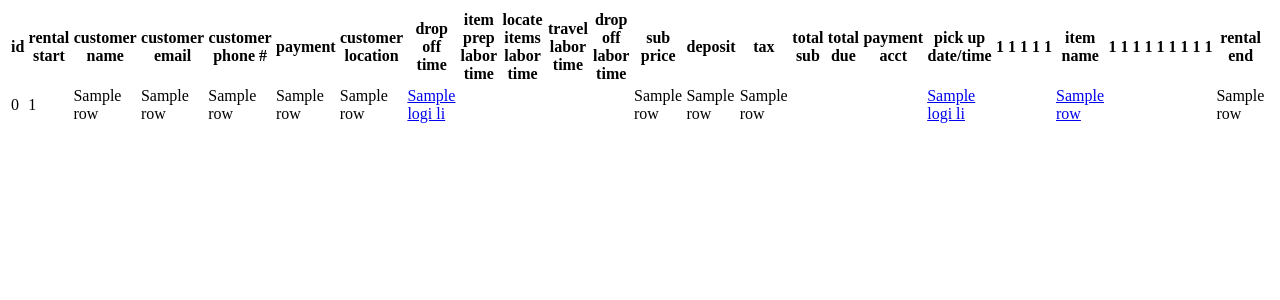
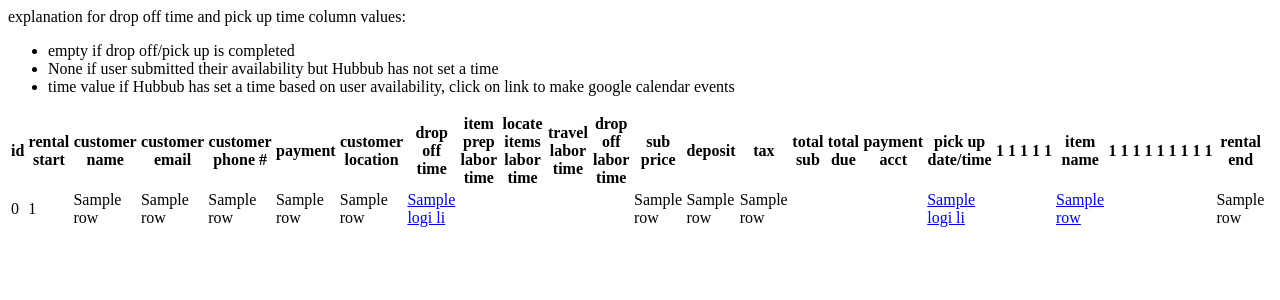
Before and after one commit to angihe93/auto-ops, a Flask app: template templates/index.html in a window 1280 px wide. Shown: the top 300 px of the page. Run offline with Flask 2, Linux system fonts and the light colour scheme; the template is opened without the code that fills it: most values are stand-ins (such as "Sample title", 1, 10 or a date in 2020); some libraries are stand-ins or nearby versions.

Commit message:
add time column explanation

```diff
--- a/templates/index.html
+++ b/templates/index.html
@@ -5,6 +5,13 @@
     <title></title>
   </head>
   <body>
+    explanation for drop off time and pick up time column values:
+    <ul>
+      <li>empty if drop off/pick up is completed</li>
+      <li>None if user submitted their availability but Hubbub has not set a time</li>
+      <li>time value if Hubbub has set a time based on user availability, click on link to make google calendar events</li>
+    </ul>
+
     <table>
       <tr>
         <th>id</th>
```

==========

- Your task:
Your reply should consist of one number: how many lines above contain the word "time".

- Task output:
4